You must tell the doctor:

  • if you have contraindications;
  • if you have metal implants or elements in your body;
  • presence of tattoos (they can get hot);
  • if you have dental braces;
  • if you wear pain-relieving patches (they may contain metal);
  • if you use a hearing aid (it can issue background noise);
  • if you are pregnant.

Pregnancy is not a contraindication to MRI, but the effect that magnetic field has on the fetus is not clear. Some experts do not recommend to carry out an MRI in the first 3 months of pregnancy.

Prior to the study:

  • remove metal and electronic items, watches, belts, jewelry, hairpins, hair clips, wigs, dentures, hearing aids;
  • take credit cards out of the pockets;
  • you can continue medication (if you are assigned to any);
  • a moderate meal is recommended.

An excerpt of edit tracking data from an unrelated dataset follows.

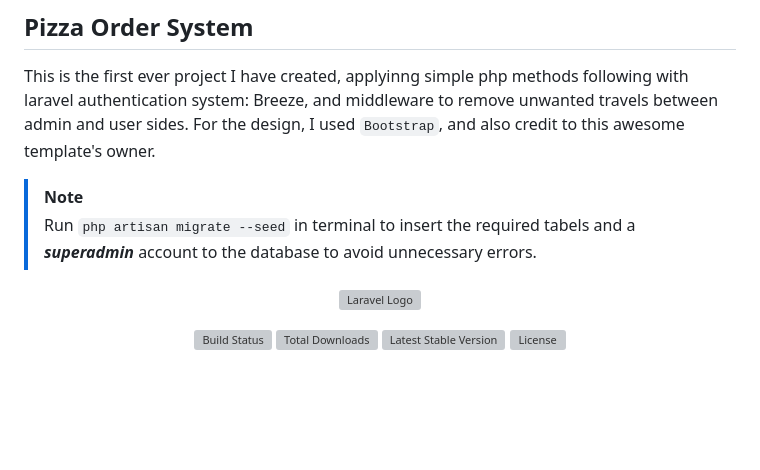
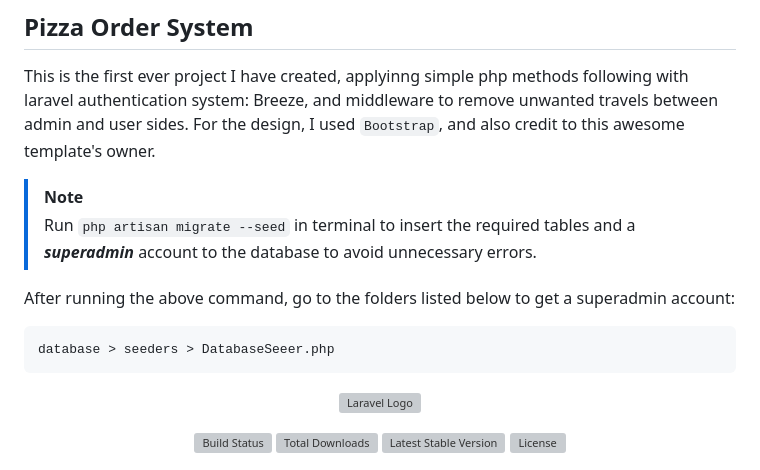
Before and after one commit to HtooMyatDev/Pizza-Order-System, a Markdown page: README.md, the part around the change. Rendered like a GitHub page; blank space fills up the shorter version; grey boxes are pictures that could not be loaded.

````diff
--- a/README.md
+++ b/README.md
@@ -1,8 +1,14 @@
 ## Pizza Order System
 This is the first ever project I have created, applyinng simple php methods following with laravel authentication system: Breeze, and middleware to remove unwanted travels between admin and user sides. For the design, I used `Bootstrap`, and also credit to this awesome template's owner.
 
+
 > [!NOTE]
-> Run `php artisan migrate --seed` in terminal to insert the required tabels and a ***superadmin*** account to the database to avoid unnecessary errors.
+> Run `php artisan migrate --seed` in terminal to insert the required tables and a ***superadmin*** account to the database to avoid unnecessary errors.
+
+After running the above command, go to the folders listed below to get a superadmin account:
+```
+database > seeders > DatabaseSeeer.php
+```
 
 <p align="center"><a href="https://laravel.com" target="_blank"><img src="https://raw.githubusercontent.com/laravel/art/master/logo-lockup/5%20SVG/2%20CMYK/1%20Full%20Color/laravel-logolockup-cmyk-red.svg" width="400" alt="Laravel Logo"></a></p>
 
````
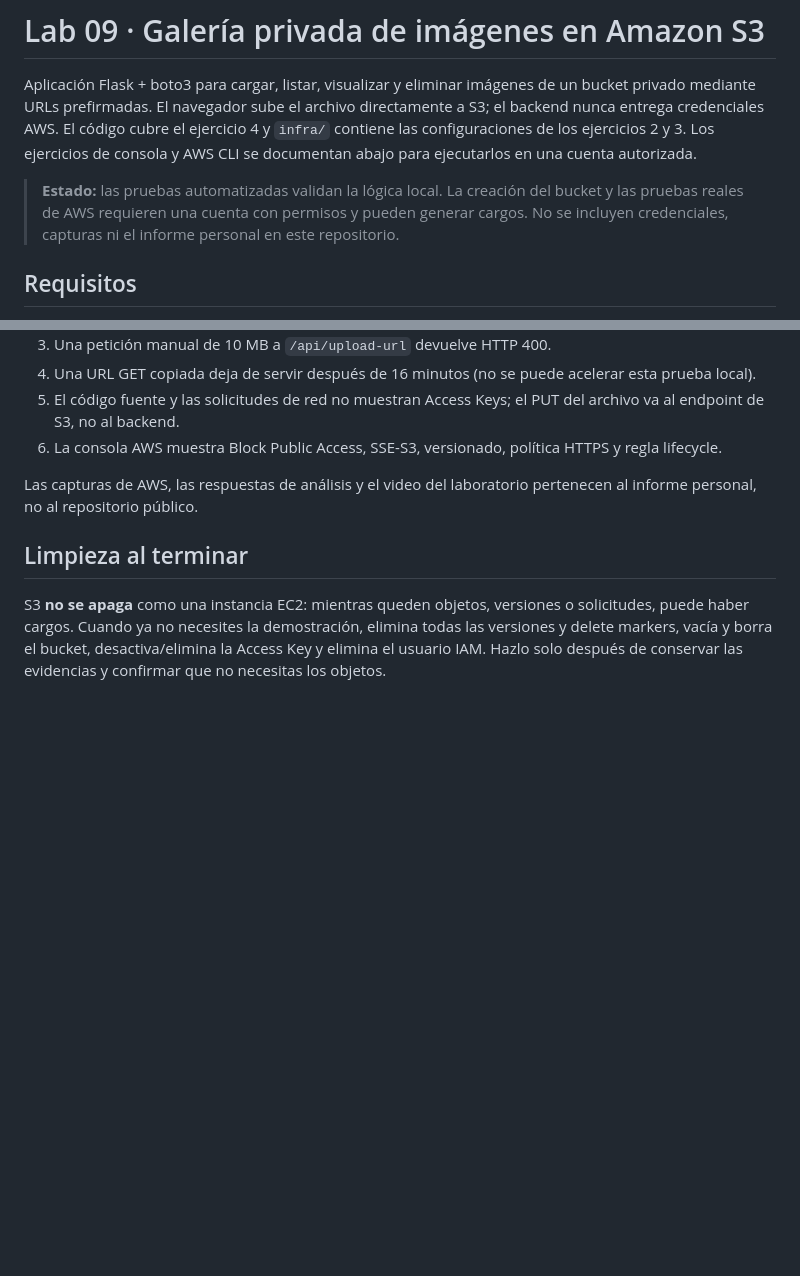
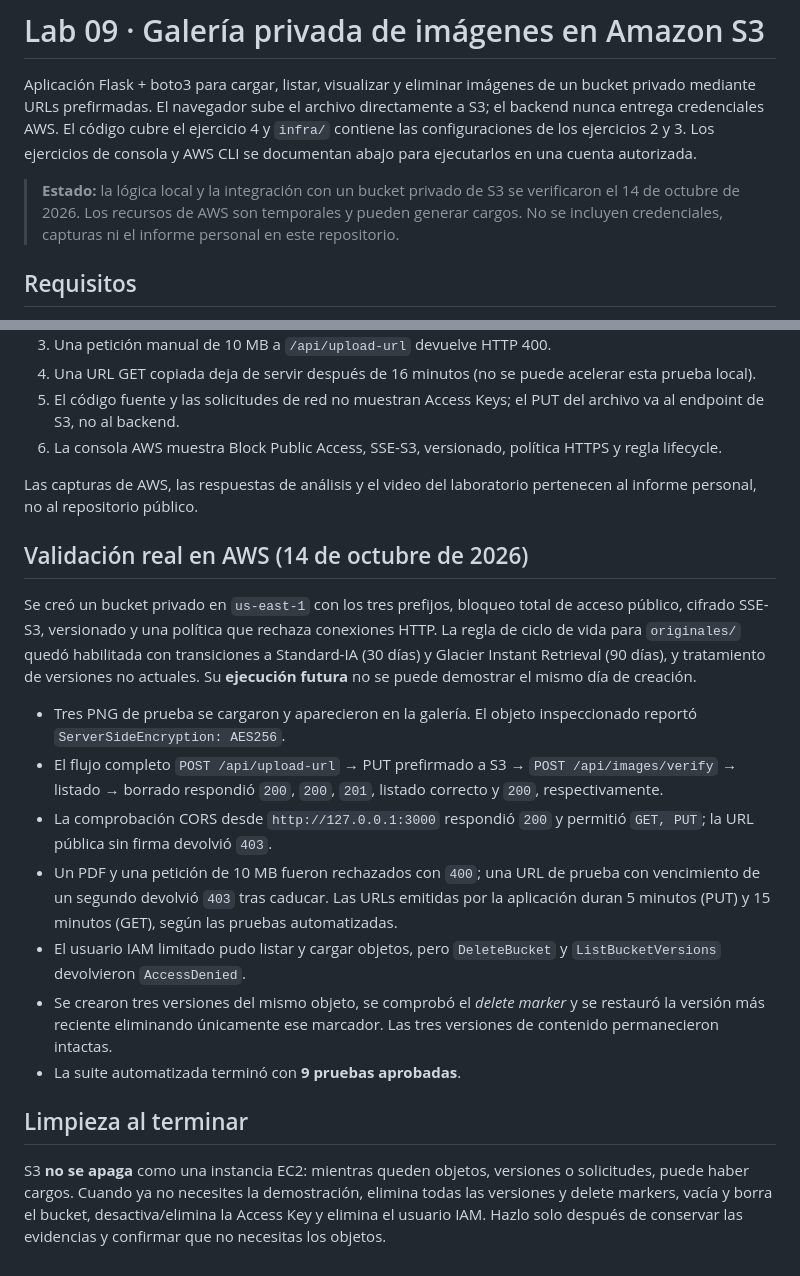
Before and after one commit to C5-PHO/DSN-Lab09, a Markdown page: README.md, 2 parts joined by grey strips. GitHub-like rendering; blank space fills up the shorter version.

Commit message:
docs: record verified AWS S3 integration results

```diff
--- a/README.md
+++ b/README.md
@@ -2,7 +2,7 @@
 
 Aplicación Flask + boto3 para cargar, listar, visualizar y eliminar imágenes de un bucket privado mediante URLs prefirmadas. El navegador sube el archivo directamente a S3; el backend nunca entrega credenciales AWS. El código cubre el ejercicio 4 y `infra/` contiene las configuraciones de los ejercicios 2 y 3. Los ejercicios de consola y AWS CLI se documentan abajo para ejecutarlos en una cuenta autorizada.
 
-> **Estado:** las pruebas automatizadas validan la lógica local. La creación del bucket y las pruebas reales de AWS requieren una cuenta con permisos y pueden generar cargos. No se incluyen credenciales, capturas ni el informe personal en este repositorio.
+> **Estado:** la lógica local y la integración con un bucket privado de S3 se verificaron el 14 de octubre de 2026. Los recursos de AWS son temporales y pueden generar cargos. No se incluyen credenciales, capturas ni el informe personal en este repositorio.
 
 ## Requisitos
 
@@ -82,6 +82,18 @@ La suite cubre la emisión de URL de 5 minutos, rechazo de PDF y 10 MB, validaci
 
 Las capturas de AWS, las respuestas de análisis y el video del laboratorio pertenecen al informe personal, no al repositorio público.
 
+## Validación real en AWS (14 de octubre de 2026)
+
+Se creó un bucket privado en `us-east-1` con los tres prefijos, bloqueo total de acceso público, cifrado SSE-S3, versionado y una política que rechaza conexiones HTTP. La regla de ciclo de vida para `originales/` quedó habilitada con transiciones a Standard-IA (30 días) y Glacier Instant Retrieval (90 días), y tratamiento de versiones no actuales. Su **ejecución futura** no se puede demostrar el mismo día de creación.
+
+- Tres PNG de prueba se cargaron y aparecieron en la galería. El objeto inspeccionado reportó `ServerSideEncryption: AES256`.
+- El flujo completo `POST /api/upload-url` → PUT prefirmado a S3 → `POST /api/images/verify` → listado → borrado respondió `200`, `200`, `201`, listado correcto y `200`, respectivamente.
+- La comprobación CORS desde `http://127.0.0.1:3000` respondió `200` y permitió `GET, PUT`; la URL pública sin firma devolvió `403`.
+- Un PDF y una petición de 10 MB fueron rechazados con `400`; una URL de prueba con vencimiento de un segundo devolvió `403` tras caducar. Las URLs emitidas por la aplicación duran 5 minutos (PUT) y 15 minutos (GET), según las pruebas automatizadas.
+- El usuario IAM limitado pudo listar y cargar objetos, pero `DeleteBucket` y `ListBucketVersions` devolvieron `AccessDenied`.
+- Se crearon tres versiones del mismo objeto, se comprobó el *delete marker* y se restauró la versión más reciente eliminando únicamente ese marcador. Las tres versiones de contenido permanecieron intactas.
+- La suite automatizada terminó con **9 pruebas aprobadas**.
+
 ## Limpieza al terminar
 
 S3 **no se apaga** como una instancia EC2: mientras queden objetos, versiones o solicitudes, puede haber cargos. Cuando ya no necesites la demostración, elimina todas las versiones y delete markers, vacía y borra el bucket, desactiva/elimina la Access Key y elimina el usuario IAM. Hazlo solo después de conservar las evidencias y confirmar que no necesitas los objetos.
```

The MRI is contraindicated if you have an implanted pacemaker (strong magnetic field may interfere with its functioning).

St Luke's Hospital`s MRI department is open:

Monday – Saturday — 8 am – 5 pm

day off — Sunday

Phone: +38-0522-33-20-35,  +38-050-487-54-40.